TO DO: Among the entries beneath this sentence, how many lines include the word "link"? Only the number is wanted.

◇ ◇ ◇ ◇ ◇ ◇ ◇

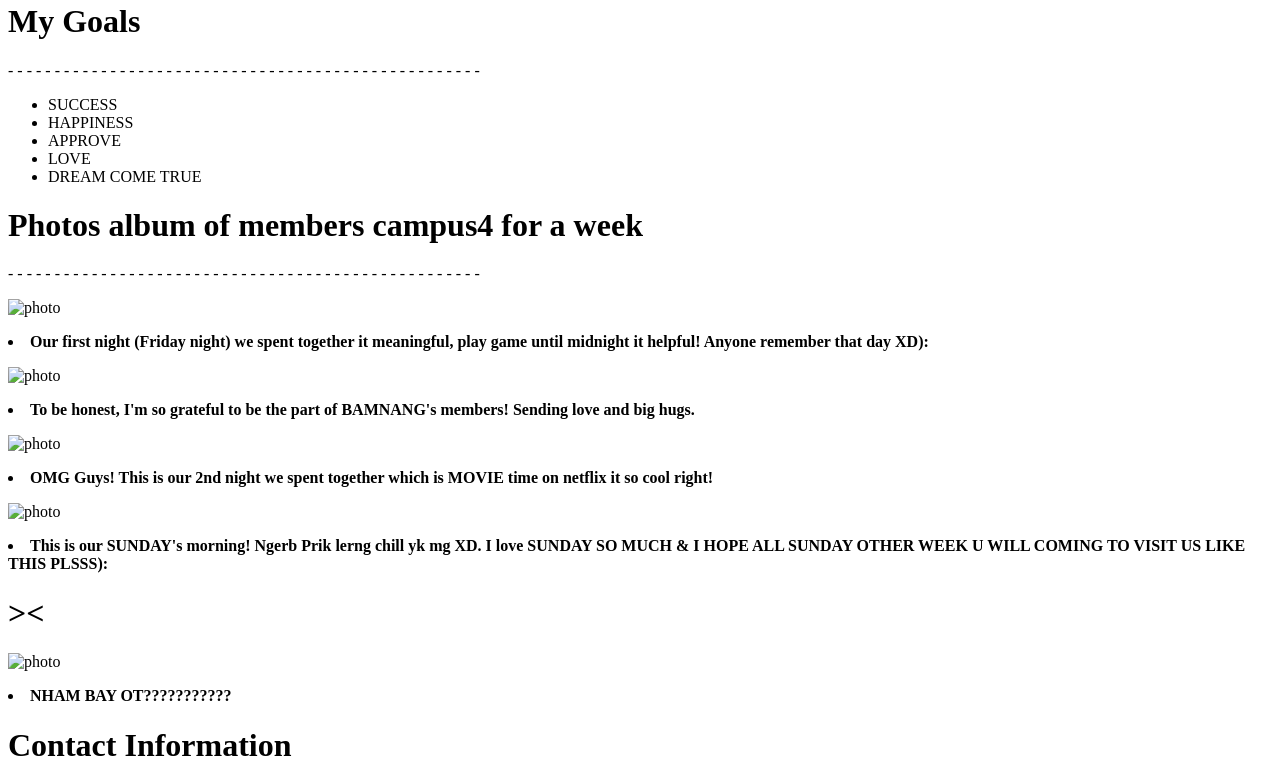
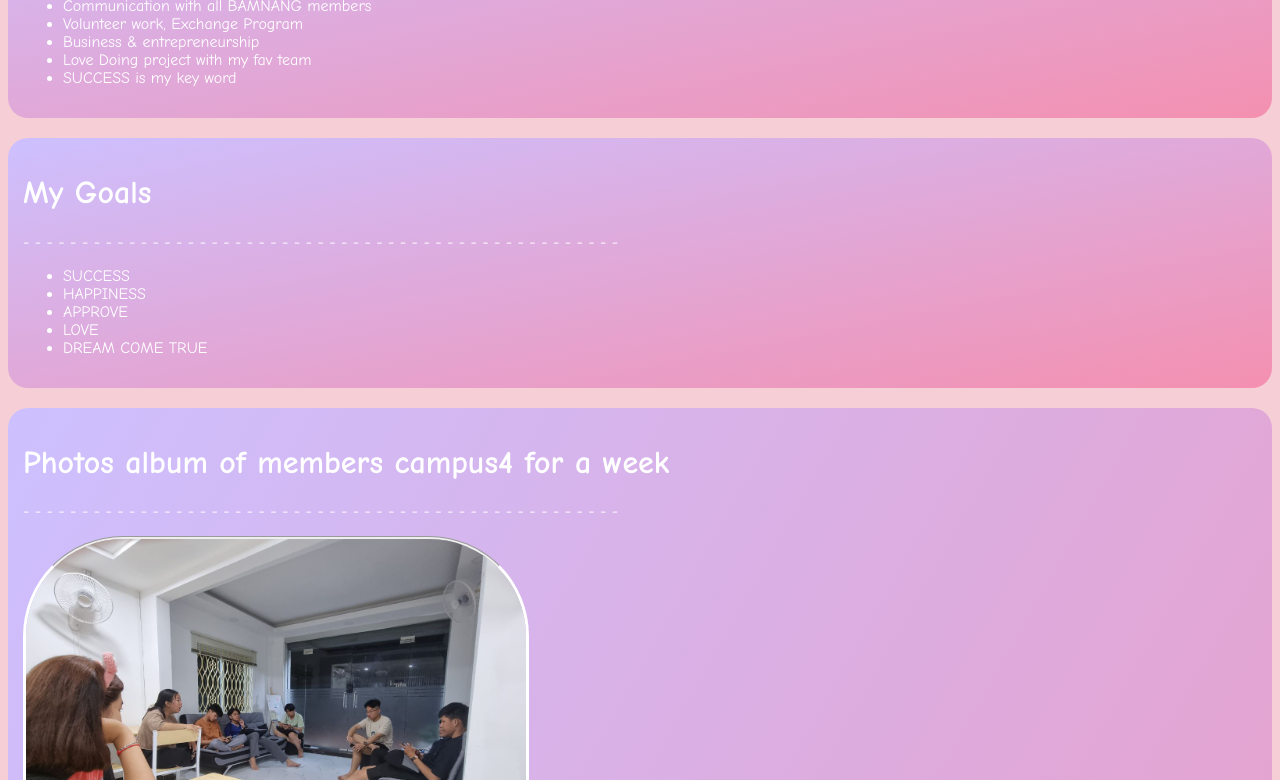
Before and after one commit to Ganjenaaaa/HKNA_websites, a plain HTML site: page index.html in a window 1280 px wide. Shown: the part 714-1494 px from the top of the page. Drawn offline with Linux system fonts and the light colour scheme; the site is published under a folder, as on GitHub Pages, so addresses that start at the root find nothing.

Commit message:
Update index.html

```diff
--- a/index.html
+++ b/index.html
@@ -2,7 +2,7 @@
 <html>
     <head>
         <title>Hour Kanhchana website</title>
-        <link rel="stylesheet" href="/style/style.css">
+        <link rel="stylesheet" href="style/style.css">
     </head>
     <body>
         <!-- Navigation Bar -->
@@ -16,7 +16,7 @@
     </ul>
     </div>
     <div class="card1" id="about">
-          <img src="/asset/image/professional.HEIC" alt="Profile Photo" class="profile-pic">
+          <img src="asset/image/professional.HEIC" alt="Profile Photo" class="profile-pic">
                     <h1>About Me</h1>
                     <p>- - - - - - - - - - - - - - - - - - - - - - - - - - - - - - - - - - - - - - - - - -</p>
     <p>Welcome to Ganjenaaaa website!</p>
@@ -58,7 +58,7 @@
         <p>- - - - - - - - - - - - - - - - - - - - - - - - - - - - - - - - - - - - - - - - - - - - - - - - - - -</p>
         <div class="photo|descrip" id="gallery">
             <div class = "cardphoto1">
-                <img src = "/asset/image/IMG_0590.JPG" alt = "photo">
+                <img src = "asset/image/IMG_0590.JPG" alt = "photo">
                     <div class = "descrip">
                         <p><li><strong>Our first night (Friday night) we spent together it meaningful, play game until midnight it helpful! Anyone remember that day XD):</strong></li></p>
                     </div>
@@ -67,7 +67,7 @@
 
         <div class="photo|descrip" id="gallery">
             <div class = "cardphoto1">
-                <img src = "/asset/image/IMG_0713.JPG" alt = "photo">
+                <img src = "asset/image/IMG_0713.JPG" alt = "photo">
                     <div class = "descrip">
                         <p><li><strong>To be honest, I'm so grateful to be the part of BAMNANG's members! Sending love and big hugs.</strong></li></p>
                     </div>
@@ -76,7 +76,7 @@
 
         <div class="photo|descrip" id="gallery">
             <div class = "cardphoto3">
-                <img src = "/asset/image/photo_2025-07-11_02-16-46.jpg" alt = "photo">
+                <img src = "asset/image/photo_2025-07-11_02-16-46.jpg" alt = "photo">
                     <div class = "descrip">
                         <p><li><strong>OMG Guys! This is our 2nd night we spent together which is MOVIE time on netflix it so cool right!</strong></li></p>
                     </div>
@@ -84,7 +84,7 @@
         </div>
         <div class="photo|descrip" id="gallery">
             <div class = "cardphoto1">
-                <img src = "/asset/image/Gardening.JPG" alt = "photo">
+                <img src = "asset/image/Gardening.JPG" alt = "photo">
                     <div class = "descrip">
                         <p><li><strong>This is our SUNDAY's morning! Ngerb Prik lerng chill yk mg XD. I love SUNDAY SO MUCH & I HOPE ALL SUNDAY OTHER WEEK U WILL COMING TO VISIT US LIKE THIS PLSSS):</li></strong><h1>><</h1></p>
                     </div>
@@ -92,7 +92,7 @@
         </div>
         <div class="photo|descrip" id="gallery">
             <div class = "cardphoto1">
-                <img src = "/asset/image/dinner.JPG" alt = "photo">
+                <img src = "asset/image/dinner.JPG" alt = "photo">
                     <div class = "descrip">
                         <p><li><STRONG>NHAM BAY OT???????????</STRONG></li></p>
                     </div>
```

◇ ◇ ◇ ◇ ◇ ◇ ◇

REPLY TO THE TASK: 2